**Required work**
Output the data below exactly as it is, dropping the pictures from your copy.

Extracted records:

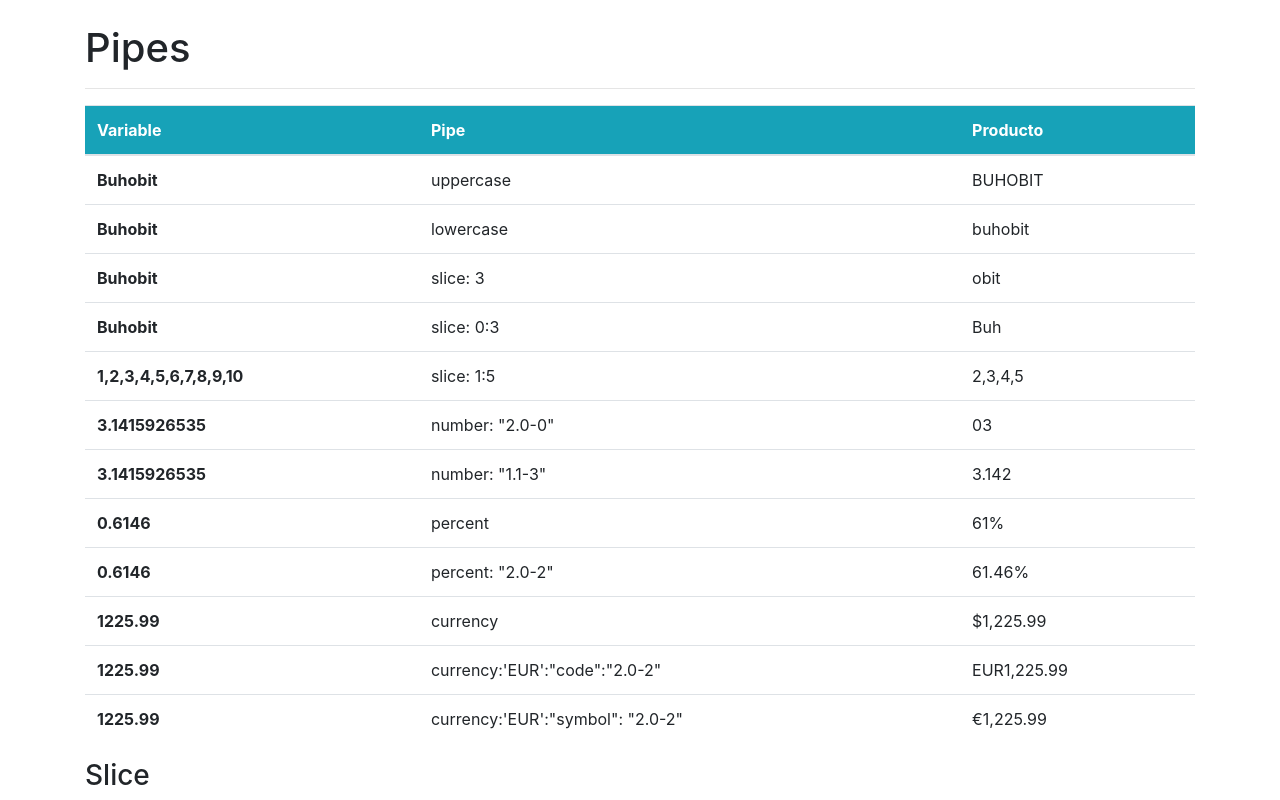
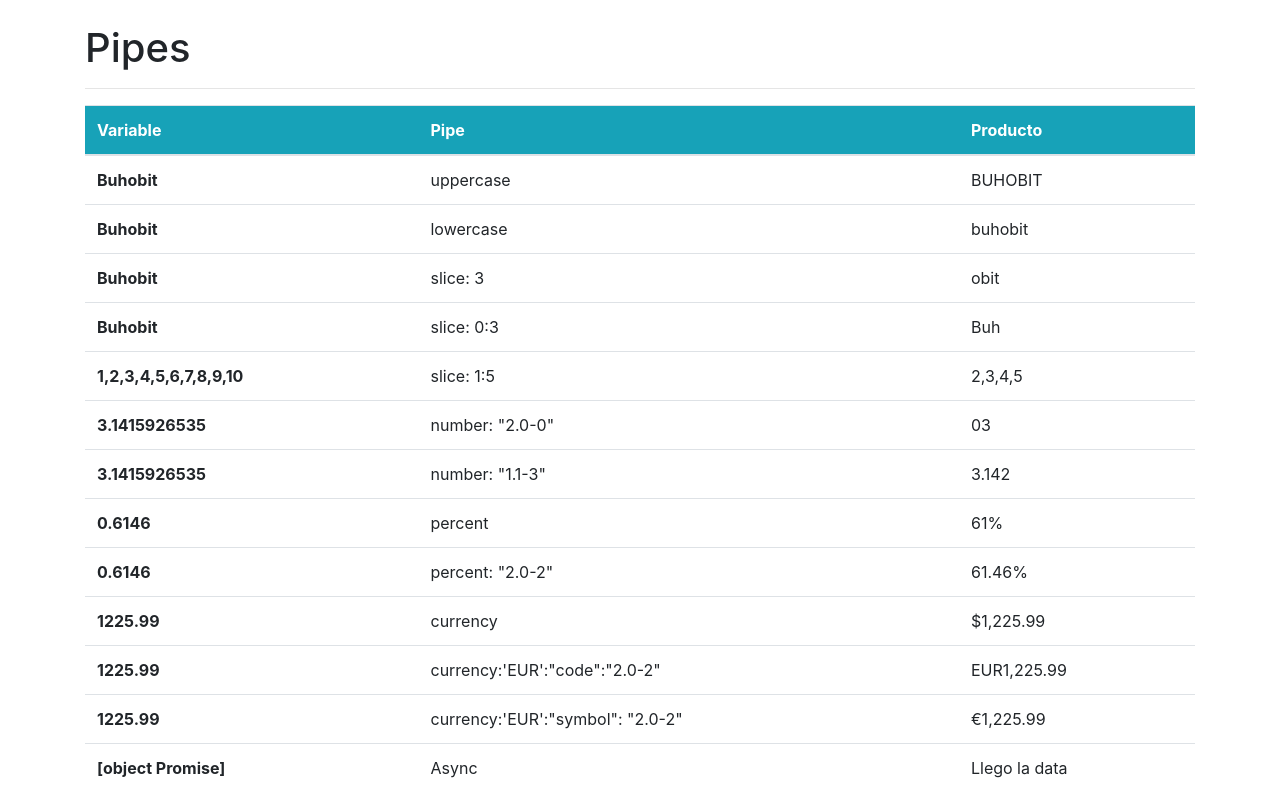
Before and after one commit to byronlopezec/angular-course, an Angular app in the folder 03-pipes/: page / in a window 1280 px wide. Shown: the top 800 px of the page. Built offline with nearby package versions, Linux system fonts and the light colour scheme.

Commit message:
11. Pipe Async

```diff
--- a/03-pipes/src/app/app.component.html
+++ b/03-pipes/src/app/app.component.html
@@ -71,6 +71,11 @@
         <td>currency:'EUR':"symbol": "2.0-2"</td>
         <td>{{ dinero | currency: "EUR":"symbol":"2.0-2" }}</td>
       </tr>
+      <tr>
+        <th scope="row">{{ miPromesa }}</th>
+        <td>Async</td>
+        <td>{{ miPromesa | async }}</td>
+      </tr>
     </tbody>
   </table>
 
@@ -81,5 +86,6 @@
 
   <h3>Pipe JSON</h3>
   <pre>{{ heroe | json }}</pre>
+
   <br /><br /><br /><br />
 </div>
--- a/03-pipes/src/app/app.component.ts
+++ b/03-pipes/src/app/app.component.ts
@@ -1,4 +1,6 @@
 import { Component } from "@angular/core";
+import { resolve } from "url";
+import { reject } from "q";
 
 @Component({
   selector: "app-root",
@@ -20,4 +22,8 @@ export class AppComponent {
       casa: "S75"
     }
   };
+
+  miPromesa = new Promise((resolve, reject) => {
+    setTimeout(() => resolve("Llego la data"), 3500);
+  });
 }
```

**Completed task**
Before and after one commit to byronlopezec/angular-course, an Angular app in the folder 03-pipes/: page / in a window 1280 px wide. Shown: the top 800 px of the page. Built offline with nearby package versions, Linux system fonts and the light colour scheme.

Commit message:
11. Pipe Async

```diff
--- a/03-pipes/src/app/app.component.html
+++ b/03-pipes/src/app/app.component.html
@@ -71,6 +71,11 @@
         <td>currency:'EUR':"symbol": "2.0-2"</td>
         <td>{{ dinero | currency: "EUR":"symbol":"2.0-2" }}</td>
       </tr>
+      <tr>
+        <th scope="row">{{ miPromesa }}</th>
+        <td>Async</td>
+        <td>{{ miPromesa | async }}</td>
+      </tr>
     </tbody>
   </table>
 
@@ -81,5 +86,6 @@
 
   <h3>Pipe JSON</h3>
   <pre>{{ heroe | json }}</pre>
+
   <br /><br /><br /><br />
 </div>
--- a/03-pipes/src/app/app.component.ts
+++ b/03-pipes/src/app/app.component.ts
@@ -1,4 +1,6 @@
 import { Component } from "@angular/core";
+import { resolve } from "url";
+import { reject } from "q";
 
 @Component({
   selector: "app-root",
@@ -20,4 +22,8 @@ export class AppComponent {
       casa: "S75"
     }
   };
+
+  miPromesa = new Promise((resolve, reject) => {
+    setTimeout(() => resolve("Llego la data"), 3500);
+  });
 }
```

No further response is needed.